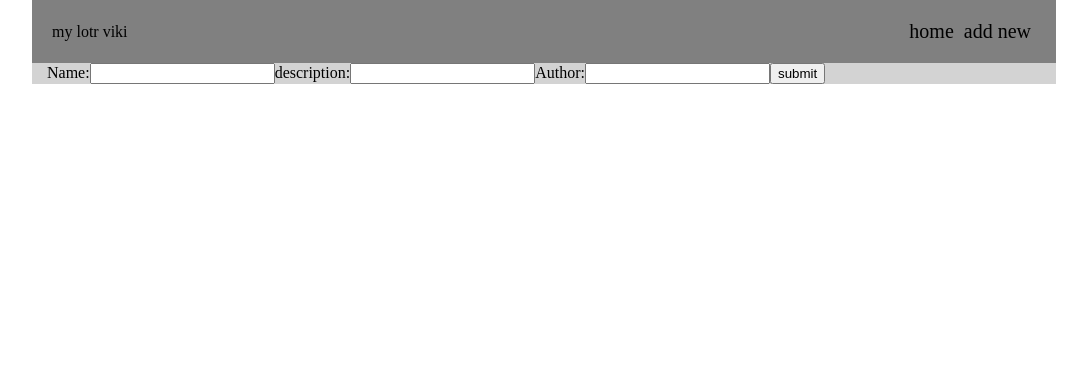
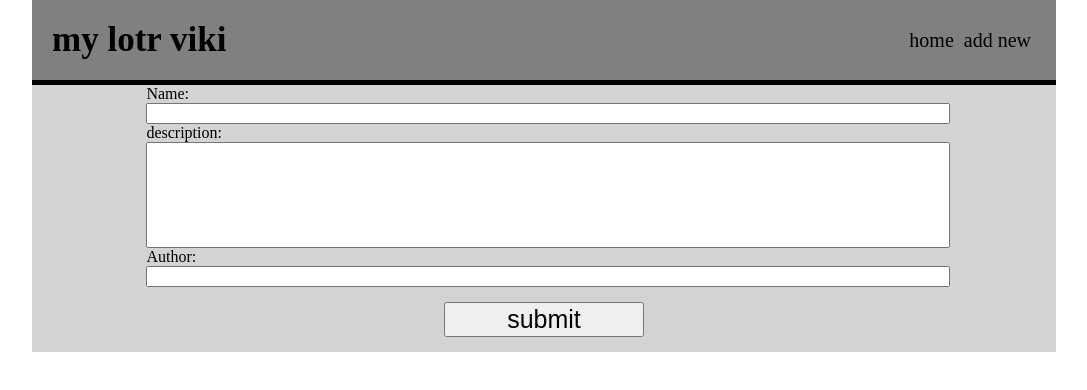
Before and after one commit to RadekSerejch/mywiki, a React (Create React App) app: page /add in a window 1280 px wide. Shown: the top 390 px of the page, without its empty margins (96-1183 px from the left). Built offline with nearby package versions, Linux system fonts and the light colour scheme.

Commit message:
add some styling

```diff
--- a/data/data.json
+++ b/data/data.json
@@ -17,6 +17,12 @@
       "description": "most badass high king of noldor, wielder of ringil, sword that wounded morgoth himself",
       "author": "brm",
       "id": 3
+    },
+    {
+      "name": "Turgon",
+      "description": "Founder of hidden kingdom of Gondoli, after death of his brother, Fingon, High king of the Noldor. Died in fall of gondolin",
+      "author": "brem",
+      "id": 4
     }
   ]
 }
--- a/src/add.js
+++ b/src/add.js
@@ -25,18 +25,18 @@ const Addnew = () => {
         <div className="content">
             <form onSubmit={handleSubmit}>
                 <label>
-                    Name:
+                    <p className="inputName">Name:</p>
                     <input type = "text" required value={name} onChange = {(e) => {setName(e.target.value)}}></input>
                 </label>
                 <label>
-                    description:
-                    <input type = "text" required value={description} onChange = {(e) => {setDescription(e.target.value)}}></input>
+                    <p className="inputName">description:</p>
+                    <input className="inpDesc" type = "text" required value={description} onChange = {(e) => {setDescription(e.target.value)}}></input>
                 </label>
                 <label>
-                    Author:
+                    <p className="inputName">Author:</p>
                     <input type = "text" required value={author} onChange = {(e) => {setAuthor(e.target.value)}}></input>
                 </label>
-                <button>submit</button>
+                <button className="btnSbmt">submit</button>
             </form>
         </div>
 
--- a/src/content.js
+++ b/src/content.js
@@ -13,7 +13,7 @@ const Content = () => {
 
     return (
         <div className="content">
-            <h1>some content here</h1>
+            <h1>all notes</h1>
 
 
 
--- a/src/index.css
+++ b/src/index.css
@@ -13,6 +13,7 @@
   display: flex;
   align-items: center;
   margin: 0, auto;
+  border-bottom: 5px solid black;
 }
 .navbar p{
   text-align: left;
@@ -55,10 +56,12 @@
 
 .listContent{
   background-color: #ABABAB;
-  padding: 15px;
+  box-shadow: 8px 8px 10px black;
+  padding : 15px;
 }
 .listItem{
   padding: 15px;
+  padding-bottom: 20px;
 
   background-color: lightgray;
 }
@@ -72,3 +75,29 @@
   align-items: center;
   display: flex;
 }
+.content input{
+  width: 80%;
+  text-align: left;
+  margin-left: 10%;
+  margin-right: 10%;
+}
+.inputName {
+  margin-left: 10%;
+  text-align: left;
+}
+.inpDesc {
+  height: 100px;
+}
+.btnSbmt{
+  width: 200px;
+  font-size: 25px;
+  margin-top: 15px;
+  margin-bottom: 15px;
+}
+.content form {
+  text-align: center;
+}
+.navbar p{
+  font-size: 35px;
+  font-weight: bolder;
+}
```
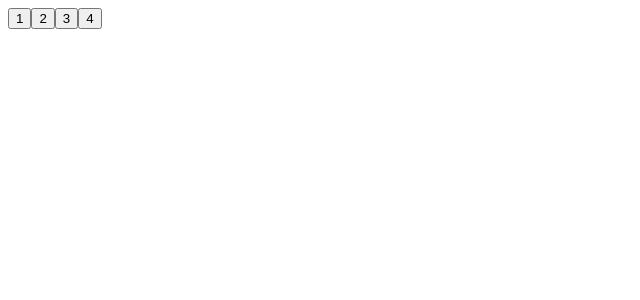
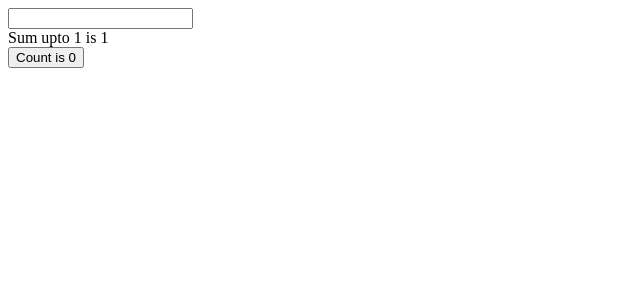
Before and after one commit to tushar0i/webdev-logs, a React (Vite) app in the folder react/react-intro/: page / in a window 1280 px wide. Shown: the top 300 px of the page, without its empty margins (0-640 px from the left). Built offline with nearby package versions, Linux system fonts and the light colour scheme.

Commit message:
useMemo hook in React

```diff
--- /dev/null
+++ b/react/react-intro/src/App-e.jsx
@@ -0,0 +1,32 @@
+import { useMemo, useState } from "react"
+
+function App_e() {
+
+    const [count, setCount] = useState(0)
+    const [inputValue , setInputValue]= useState(1)
+    const answer = useMemo(()=>{
+        let ans = 0
+        for (let i = 0; i <= inputValue; i++) {
+            ans = ans + i
+        }
+        console.log(ans)
+        return ans
+    },[inputValue])
+
+// the flaw in the previous approch(without useMemo) is that whenever we click on the counter button the app get re render and the sum function will work again to calculate the sum of the same input
+// By using useMemo whenever the input variable changes then only the calculation happen
+    return <>
+        <div>
+            <input type="number" onChange={(e) => {
+                const value = e.target.value
+                setInputValue(parseInt(value))
+            }} />
+            <div>Sum upto {inputValue} is {answer}</div>
+            <button onClick={()=>{setCount(count + 1)}}>Count is {count}</button>
+
+        </div>
+    </>
+
+}
+
+export default App_e
--- a/react/react-intro/src/main.jsx
+++ b/react/react-intro/src/main.jsx
@@ -6,6 +6,7 @@ import App_a from './App-a.jsx'
 import App_b from './App-b.jsx'
 import App_c from './App-c.jsx'
 import App_d from './App-d.jsx'
+import App_e from './App-e.jsx'
 
 createRoot(document.getElementById('root')).render(
   <StrictMode>
@@ -13,6 +14,7 @@ createRoot(document.getElementById('root')).render(
     {/* <App_a /> */}
     {/* <App_b /> */}
     {/* <App_c/> */}
-    <App_d/>
+    {/* <App_d/> */}
+    <App_e/>
   </StrictMode>,
 )
```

· · · · · · ·

**Work instruction**: Copy out each line in the preceding records that contains "description".

**Reply**:
       "description": "most badass high king of noldor, wielder of ringil, sword that wounded morgoth himself",
+      "description": "Founder of hidden kingdom of Gondoli, after death of his brother, Fingon, High king of the Noldor. Died in fall of gondolin",
-                    description:
-                    <input type = "text" required value={description} onChange = {(e) => {setDescription(e.target.value)}}></input>
+                    <p className="inputName">description:</p>
+                    <input className="inpDesc" type = "text" required value={description} onChange = {(e) => {setDescription(e.target.value)}}></input>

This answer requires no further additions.